And while they recognise all young people their age do not share their passion for the language, they have also considered ways of improving the way Irish is taught and promoted that could encourage younger people to embrace and speak Irish.

As an example, Simon pointed to the work of RTÉ Raidió na Gaeltachta presenter Rónán Mac Aodha Bhuí, whose programme “Rónán Beo @ 3” offers a very contemporary look at news and feature stories, music, culture, politics and humour. “We need to have more shows and radio programmes like that,” Simon said. TG4’s wealth of animated programming in Irish caters for the very young, and documentaries and dramas attract more mature audiences. But there are fewer offerings for teens. Adolescents, around age 13 and 14, want their peers to consider them cool, and Irish is not always seen as a part of that, Brídín said. “Certain courses need to be modernized,” she said.

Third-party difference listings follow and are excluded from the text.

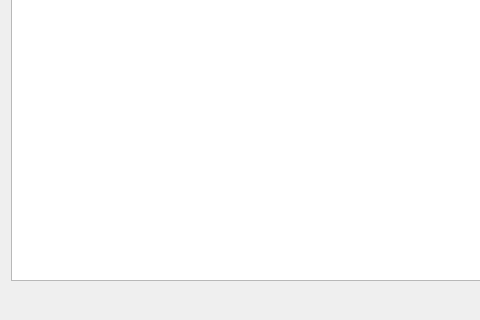
Above: src/filtersconfig.ui from jarridgraham/QtTail before the change; both pictures show x 0 to 480 and y 489 to 809 of the 1036 by 809 pixel window. Below: the same form after it.
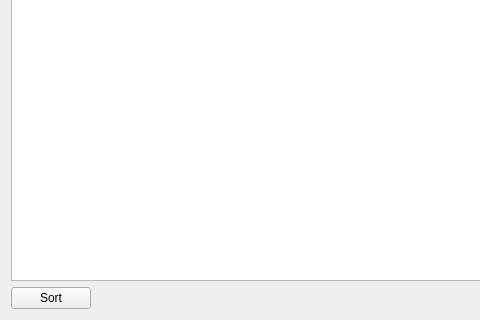
That is the form after the change.

Patch:
```diff
--- a/src/filtersconfig.ui
+++ b/src/filtersconfig.ui
@@ -24,6 +24,13 @@
      </item>
      <item>
       <layout class="QHBoxLayout" name="horizontalLayout_3">
+       <item>
+        <widget class="QPushButton" name="pbSort">
+         <property name="text">
+          <string>Sort</string>
+         </property>
+        </widget>
+       </item>
        <item>
         <spacer name="horizontalSpacer">
          <property name="orientation">
```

Both young people welcomed the increased emphasis on spoken Irish in the new curriculum. “A vital part of learning any language is the ability to speak it,” Simon said. He said that his blood boiled when he watched the RTÉ programme Frontline earlier this year and listened to people who were unable to speak Irish after studying it in school. He attributed that to courses that emphasised the final examination, rather than the long-term benefits of speaking Irish.

“Education should be with you for life, not just for the exam,” he said. Brídín’s mother, Bríd Ní Bhaiceir Uí Mhaoldomhnaigh, taught Irish at Loreto Letterkenny, “and really helped us appreciate the language,” Brídín said. Bríd encouraged them to participate in public speaking, recitations and drama, and wrote Irish pieces and dramas for Brídín. A new trophy in Bríd’s memory was presented at this year’s Éigse Uladh for the best new poem in the recitation competition.

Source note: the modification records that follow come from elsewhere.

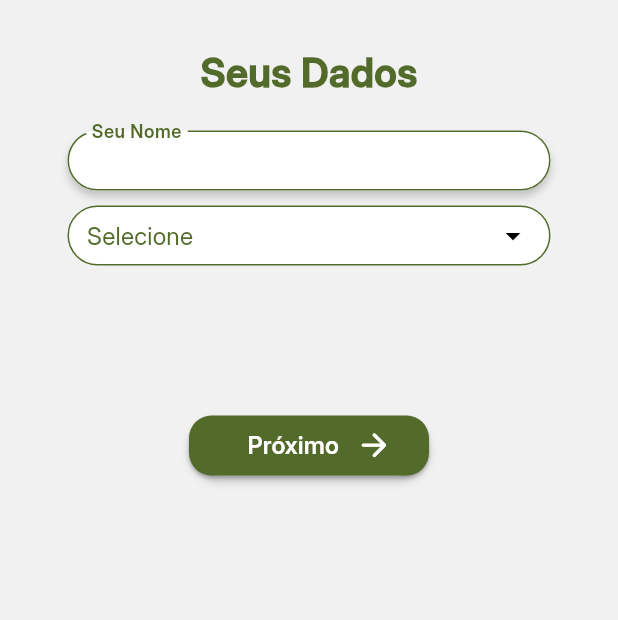
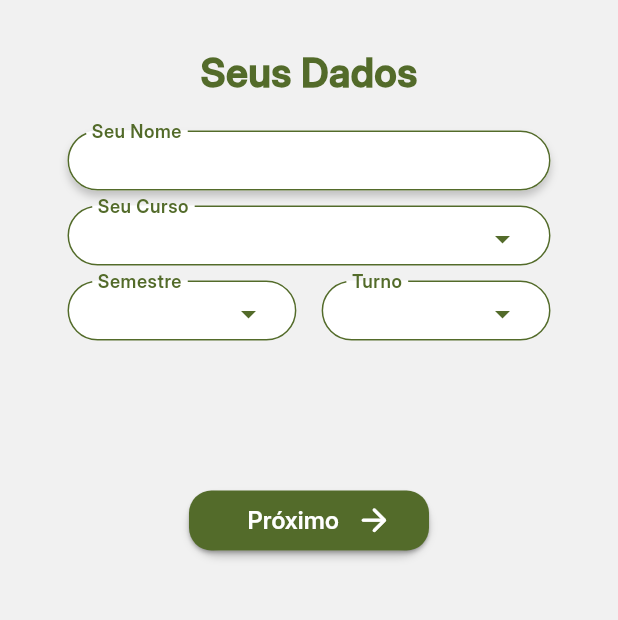
Before and after one commit to pdromarks/EmSalaMais, a Flutter app: the screen it shows after launch, on a phone screen of 412 x 824 dp, the part 300-920 px from its top. Run offline on Flutter 3.47's test engine with Material 3 defaults, Android fonts, the phone set to English and light mode, and no system bars.

Commit message:
Finalização tela Academic Data

```diff
--- a/lib/screens/academic_data_screen.dart
+++ b/lib/screens/academic_data_screen.dart
@@ -40,12 +40,27 @@ class AcademicDataScreen extends StatelessWidget {
               ),
               const SizedBox(height: 10),
               CustomDropdown(
-                items: [
-                  'Engenharia de Software',
-                  'Direito',
-                  'Análise e Desenvolvimento de Sistemas',
+                label: 'Seu Curso',
+                items: ['Teste'],
+                onChanged: (value) => print('$value'),
+              ),
+              const SizedBox(height: 10),
+              Row(
+                mainAxisAlignment: MainAxisAlignment.spaceBetween,
+                children: [
+                  CustomDropdown(
+                    width: MediaQuery.of(context).size.width / 2.7 ,
+                    label: 'Semestre',
+                    items: ['Teste'],
+                    onChanged: (value) => print('$value'),
+                  ),
+                  CustomDropdown(
+                    width: MediaQuery.of(context).size.width / 2.7 ,
+                    label: 'Turno',
+                    items: ['Teste'],
+                    onChanged: (value) => print('$value'),
+                  ),
                 ],
-                onChanged: (value) => print('Selecionado: $value'),
               ),
               const SizedBox(height: 100),
               CustomButton(
--- a/lib/widgets/custom_dropdown.dart
+++ b/lib/widgets/custom_dropdown.dart
@@ -5,45 +5,66 @@ class CustomDropdown extends StatelessWidget {
   final List<String> items;
   final String? selectedValue;
   final ValueChanged<String?> onChanged;
+  final String label;
+  final double? width;
 
   const CustomDropdown({
     super.key,
     required this.items,
     required this.onChanged,
     this.selectedValue,
+    required this.label,
+    this.width,
   });
 
   @override
   Widget build(BuildContext context) {
     return Container(
       height: 40,
-      padding: const EdgeInsets.symmetric(horizontal: 12),
+      width: width,
       decoration: BoxDecoration(
+        color: Colors.white,
         borderRadius: BorderRadius.circular(20),
-        border: Border.all(color: AppColors.verdeUNICV, width: 1),
-        color: Colors.white,
+      ),
+      child: InputDecorator(
+        decoration: InputDecoration(
+          labelText: label,
+          labelStyle: TextStyle(
+            color: AppColors.verdeUNICV,
+            fontSize: 16,
+            fontWeight: FontWeight.w700,
+          ),
+          floatingLabelBehavior:
+              FloatingLabelBehavior.always, // Mantém o label no topo
+          contentPadding: const EdgeInsets.symmetric(
+            horizontal: 16,
+            vertical: 12,
+          ),
+          border: OutlineInputBorder(
+            borderRadius: BorderRadius.circular(20),
+            borderSide: BorderSide(color: AppColors.verdeUNICV, width: 1),
+          ),
+          enabledBorder: OutlineInputBorder(
+            borderRadius: BorderRadius.circular(20),
+            borderSide: BorderSide(color: AppColors.verdeUNICV, width: 1),
+          ),
         ),
         child: DropdownButtonHideUnderline(
           child: DropdownButton<String>(
             value: selectedValue,
-          hint: Text(
-            'Selecione',
-            style: TextStyle(color: AppColors.verdeUNICV, fontSize: 16),
-          ),
             isExpanded: true,
-          icon: const Icon(Icons.arrow_drop_down, color: Colors.black),
-          items: items.map((String item) {
+            icon: const Icon(Icons.arrow_drop_down, color: AppColors.verdeUNICV),
+            items:
+                items.map((String item) {
                   return DropdownMenuItem<String>(
                     value: item,
-              child: Text(
-                item,
-                style: const TextStyle(fontSize: 16),
-              ),
+                    child: Text(item, style: const TextStyle(fontSize: 16)),
                   );
                 }).toList(),
             onChanged: onChanged,
           ),
         ),
+      ),
     );
   }
 }
```
Lines whose indentation alone changed are shown as unchanged.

“She did a lot to promote Irish,” Brídín said. Bríd died earlier this year, and Brídín said that some of mother’s former students have told her of the impact Bríd’s teaching had on their appreciation for the language. “Things like that show what can be done,” Brídín said. Irish is a living, community language at An Chrannóg. The staff at the centre and the young people who work at the camp always speak to each other in Irish.

“There’s a certain amount of pride among our age group in the language,” Simon said. But they understand that some of their contemporaries have returned to Gaoth Dobhair from other countries, and are not fluent. “It’s an uphill struggle for them and we have to accommodate them,” Simon said. He said sometimes people find a new appreciation for Irish when they leave the Gaeltacht. Or they find it when they are abroad and want to talk about people without being understood, Brídín said, and Simon laughed and nodded in agreement.

Both appreciate the need for people to speak English. But they were passionate about the importance of promoting Irish.
Earlier this year when Conchúr Ó Giollagáin, head of the language planning unit at Acadamh na hOllscolaíochta Gaeilge, Co. na Gaillimhe, was at the pobalscoil, he said now was the time for change. “Hopefully some day we will come out of the economic recession, but linguistic crises don’t wait,” he said. “They have to be solved when they occur. Twenty years down the road will be too late.”

He described a stark future: “A laissez-faire attitude toward current policy endeavours will see the demise of the Gaeltacht as a linguistic and cultural entity,” Conchúr said.
Brídín and Simon remain hopeful about the future of Gaeltacht. Simon said that he does not think there will be much change in the Gaeltacht in 10 years’ time. He does not see a great surge, but he does not see a great decline, either. Though sometimes he wishes he were better able to help others to feel as passionately as he feels about the language.
Brídín spoke of a recent night at the local GAA, where about 80 per cent of the young people who signed in had signed their names in Irish. “It was good to see,” she said. She mentioned a 4-year-old girl whose first language was Irish and what had difficulties with English. Brídín knows the girl will learn English, but she was delighted to see a youngster so immersed in Irish.

“It lifts your spirits,” she said. And she says she will remain hopeful.
“You can’t get anywhere without hope,” Brídín said. “I hope people realise how precious it is to have our own language.”

Donegal Democrat – Carolyn Farrar
19 Lúnasa 2010